[Available data — start]
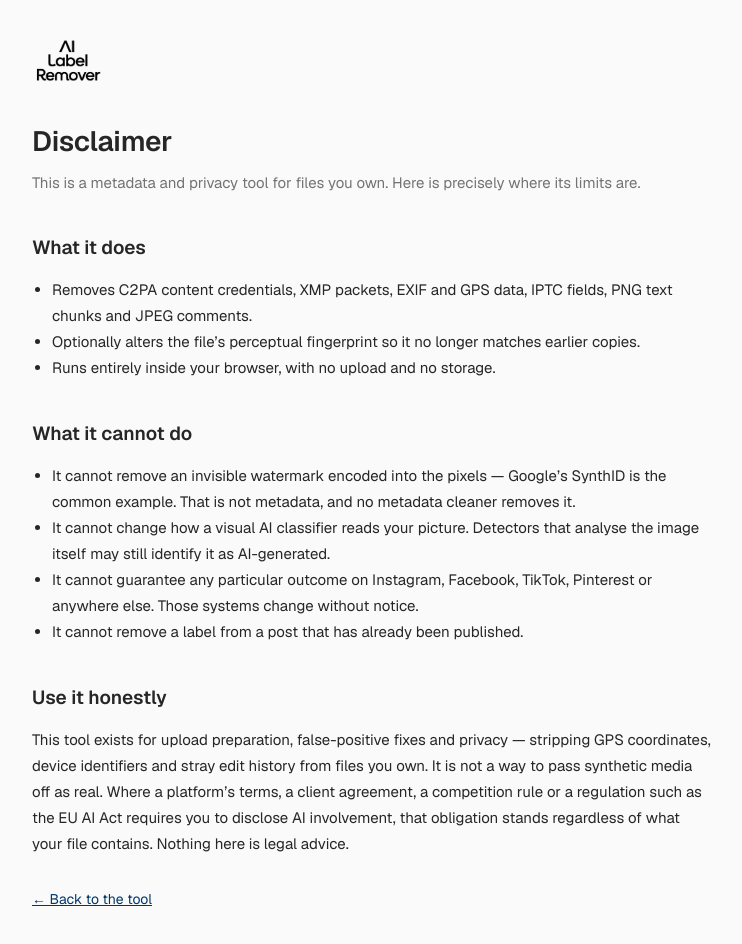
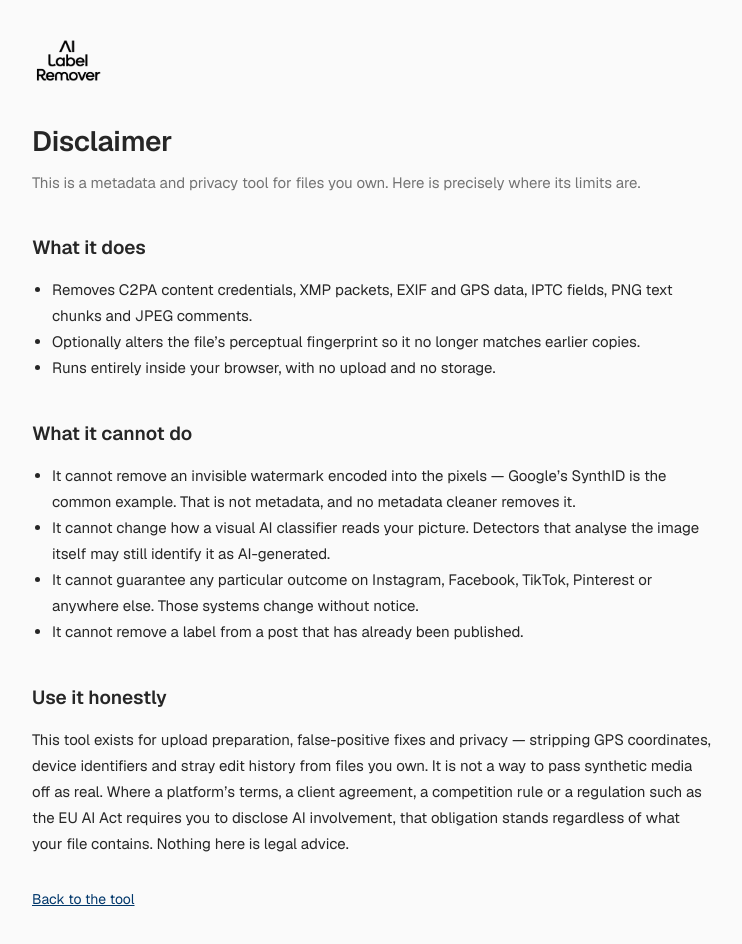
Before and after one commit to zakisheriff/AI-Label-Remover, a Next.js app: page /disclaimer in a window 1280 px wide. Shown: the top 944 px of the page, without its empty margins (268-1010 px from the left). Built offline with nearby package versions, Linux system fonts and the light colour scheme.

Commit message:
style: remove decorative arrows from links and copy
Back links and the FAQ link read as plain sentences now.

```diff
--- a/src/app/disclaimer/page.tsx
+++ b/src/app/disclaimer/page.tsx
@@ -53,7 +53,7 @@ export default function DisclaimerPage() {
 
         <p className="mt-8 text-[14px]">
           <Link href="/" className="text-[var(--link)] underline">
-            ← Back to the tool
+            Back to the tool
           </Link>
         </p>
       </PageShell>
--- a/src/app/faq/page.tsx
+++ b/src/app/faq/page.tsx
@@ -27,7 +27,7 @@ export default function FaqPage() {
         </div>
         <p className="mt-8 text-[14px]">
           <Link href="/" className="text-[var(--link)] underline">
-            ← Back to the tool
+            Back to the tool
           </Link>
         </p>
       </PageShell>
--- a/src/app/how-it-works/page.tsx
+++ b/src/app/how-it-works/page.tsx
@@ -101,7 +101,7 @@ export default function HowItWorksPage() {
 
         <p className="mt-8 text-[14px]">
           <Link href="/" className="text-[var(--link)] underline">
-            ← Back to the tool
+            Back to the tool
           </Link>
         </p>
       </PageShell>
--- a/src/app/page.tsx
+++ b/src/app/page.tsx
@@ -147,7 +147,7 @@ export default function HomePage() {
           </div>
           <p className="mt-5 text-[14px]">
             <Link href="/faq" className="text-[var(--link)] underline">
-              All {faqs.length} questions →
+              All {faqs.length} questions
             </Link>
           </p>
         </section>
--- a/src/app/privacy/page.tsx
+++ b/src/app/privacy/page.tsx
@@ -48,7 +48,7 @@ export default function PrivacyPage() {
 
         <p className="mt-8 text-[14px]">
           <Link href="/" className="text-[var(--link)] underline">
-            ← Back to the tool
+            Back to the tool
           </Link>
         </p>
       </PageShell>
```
[Available data — finish]
[Available data — start]
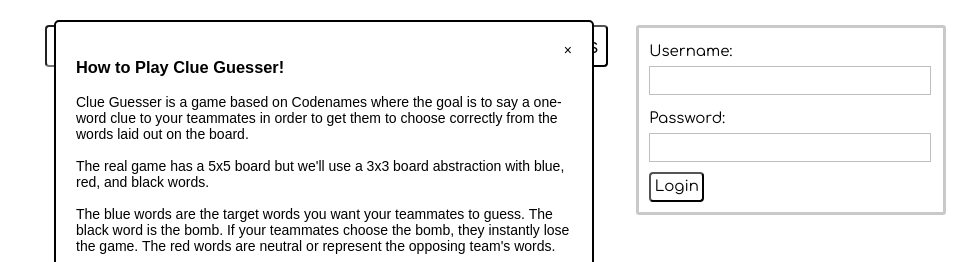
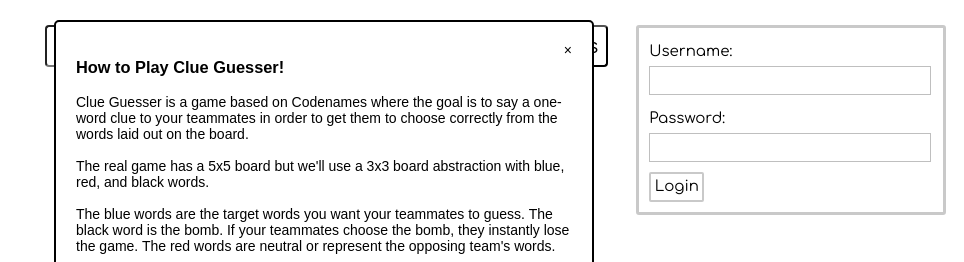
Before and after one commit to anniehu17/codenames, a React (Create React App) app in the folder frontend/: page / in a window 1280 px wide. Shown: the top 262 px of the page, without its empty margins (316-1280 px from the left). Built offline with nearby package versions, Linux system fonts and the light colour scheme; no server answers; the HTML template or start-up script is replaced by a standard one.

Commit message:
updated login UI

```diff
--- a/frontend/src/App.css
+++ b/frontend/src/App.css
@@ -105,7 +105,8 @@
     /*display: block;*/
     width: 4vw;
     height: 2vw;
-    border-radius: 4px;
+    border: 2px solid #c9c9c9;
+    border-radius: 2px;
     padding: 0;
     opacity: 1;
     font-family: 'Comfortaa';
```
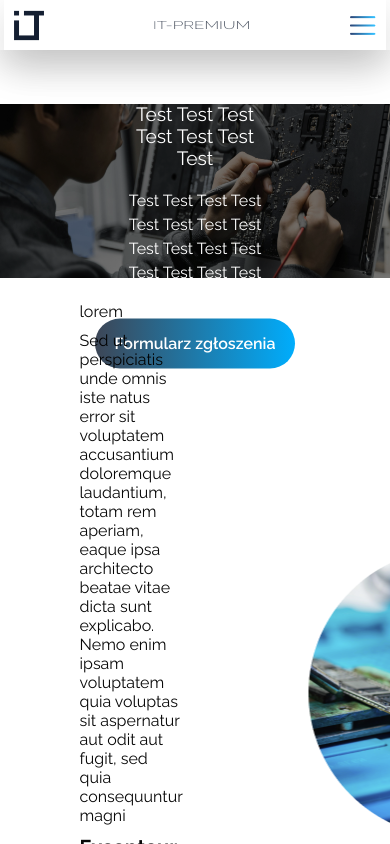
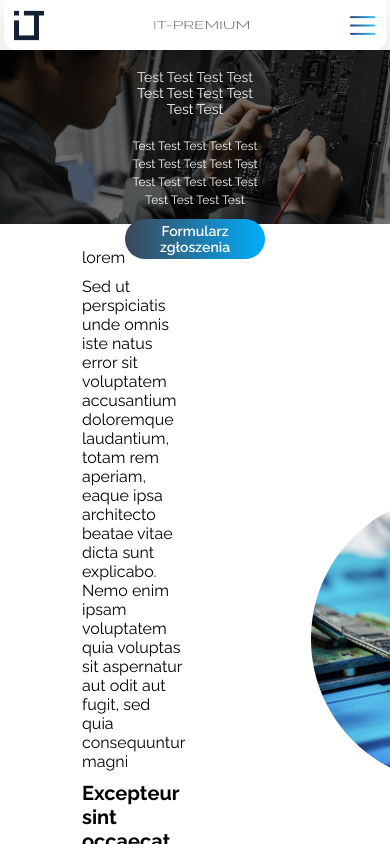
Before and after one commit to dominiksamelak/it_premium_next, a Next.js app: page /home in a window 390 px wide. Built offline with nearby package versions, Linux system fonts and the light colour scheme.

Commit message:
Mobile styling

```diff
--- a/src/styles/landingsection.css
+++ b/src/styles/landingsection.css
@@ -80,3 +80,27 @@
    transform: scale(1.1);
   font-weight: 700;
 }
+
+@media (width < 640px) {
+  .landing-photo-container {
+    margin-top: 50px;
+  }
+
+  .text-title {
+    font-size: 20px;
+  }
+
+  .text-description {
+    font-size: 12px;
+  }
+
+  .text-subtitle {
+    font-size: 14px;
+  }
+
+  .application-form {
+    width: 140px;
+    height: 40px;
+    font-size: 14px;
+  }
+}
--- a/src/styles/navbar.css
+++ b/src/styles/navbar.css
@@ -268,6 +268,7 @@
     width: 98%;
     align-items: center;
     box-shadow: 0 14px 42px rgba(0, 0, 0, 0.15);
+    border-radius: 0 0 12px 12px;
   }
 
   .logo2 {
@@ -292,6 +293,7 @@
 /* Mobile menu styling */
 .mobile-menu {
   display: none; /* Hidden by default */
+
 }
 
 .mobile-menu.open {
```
[Available data — finish]
## [Exercise prompt]
Your answer should consist of each line above in which "styles" appears.

## [Answer to the exercise]
--- a/src/styles/landingsection.css
+++ b/src/styles/landingsection.css
--- a/src/styles/navbar.css
+++ b/src/styles/navbar.css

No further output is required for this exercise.